all seen them standing tall and proud at the center of Rome's great piazzas
and even the smallest of our kids know they are Egyptian -- look at those
hieroglyphics! But usually we stand there befuddled, wondering how they
got from the banks of the Nile to the banks of the Tiber. The simple answer
is that most of the known monumental obelisks in Rome were stolen and brought
to Rome by ancient Romans -- archeological looting started early. After
serving their initial purposes, they fell down when Rome declined and were
set up again (none of them in their original location) starting in the
Renaissance. Two obelisks in the Villa Torlonia on Via Nomentana were made
in Italy and erected in 1840. There are two 20th century obelisks in Rome.
One, in the Foro Italico (formerly the Foro Mussolini) sports complex,
was raised in 1932 and dedicated to Mussolini and is shaped to represent
the Fasci. The other, in EUR and dedicated to Guglielmo Marconi, which
was begun in 1938 but not erected until 1959 when EUR was completed, has
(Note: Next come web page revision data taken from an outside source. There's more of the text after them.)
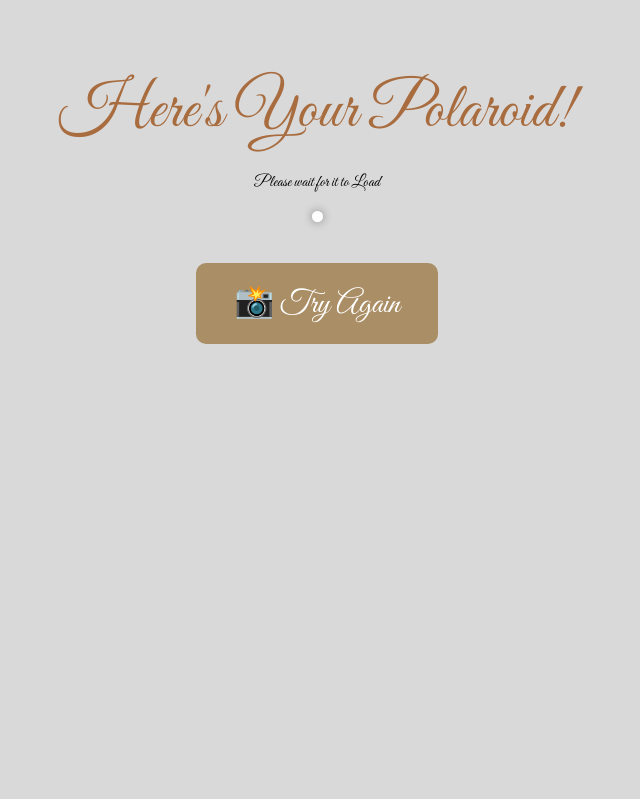
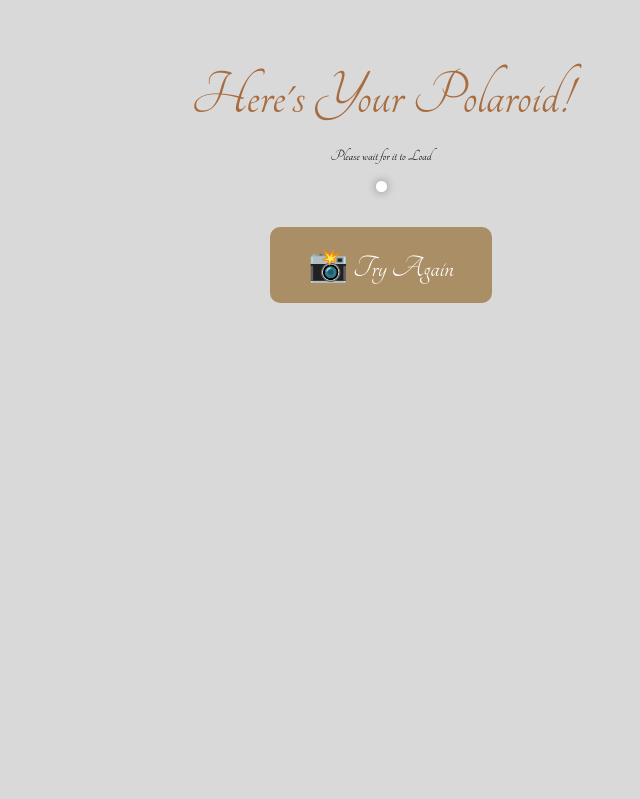
Before and after one commit to agsmehndi/mehndi-memories, a Flask app: page /polaroid/result/en in a window 1280 px wide; the page is wider, and only the part inside the window is pictured. Shown: the top 799 px of that part, without its empty margins (323-963 px from the left). Before the commit the page ends 344 px from the top of that part, so only its background shows below. Run offline with Flask 3, Linux system fonts and the light colour scheme.

Commit message:
Font change

```diff
--- a/website/templates/PolaroidResultEn.html
+++ b/website/templates/PolaroidResultEn.html
@@ -3,11 +3,24 @@
 <head>
     <meta charset="UTF-8">
     <title>Your Polaroid</title>
-    <link href="https://fonts.googleapis.com/css2?family=Great+Vibes&display=swap" rel="stylesheet">
+
+    <!-- Google Font: Great Vibes -->
+    <link rel="preconnect" href="https://fonts.googleapis.com">
+    <link rel="preconnect" href="https://fonts.gstatic.com" crossorigin>
+    <link href="https://fonts.googleapis.com/css2?family=Tangerine:wght@400;700&display=swap" rel="stylesheet">
+
     <style>
+        html, body {
+            margin: 0;
+            padding: 0;
+            height: 100%;
+            width: 100%;
+            background-color: #d9d9d9;
+            font-family: 'Tangerine', cursive;
+        }
         body {
             background-color: #d9d9d9;
-            font-family: 'Great Vibes', cursive;
+            font-family: 'Tangerine', cursive;
             text-align: center;
             padding: 5%;
         }
```
Also changed, not shown: website/templates/Engchoose.html (+4 -3 lines), website/templates/Enghome.html (+4 -3 lines), website/templates/Hichoose.html (+5 -3 lines), website/templates/Hihome.html (+5 -3 lines), website/templates/PolaroidPicEn.html (+8 -2 lines), website/templates/Start.html (+5 -3 lines).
the standard shape but is not monolithic. The Axum Obelisk, brought to
Italy in 1937 after Mussolini's Fascists conquered Ethiopia, is still the
subject of diplomatic wrangling.
The stories of all of the Roman
obelisks are on the Internet at:
13 Obelisks -- the good
Smith Dictionary -- Obeliscus
Lacus Curtius search --
detailed descriptions of the major obelisks. Type obelisk in the "query"
And, NOVA finally gets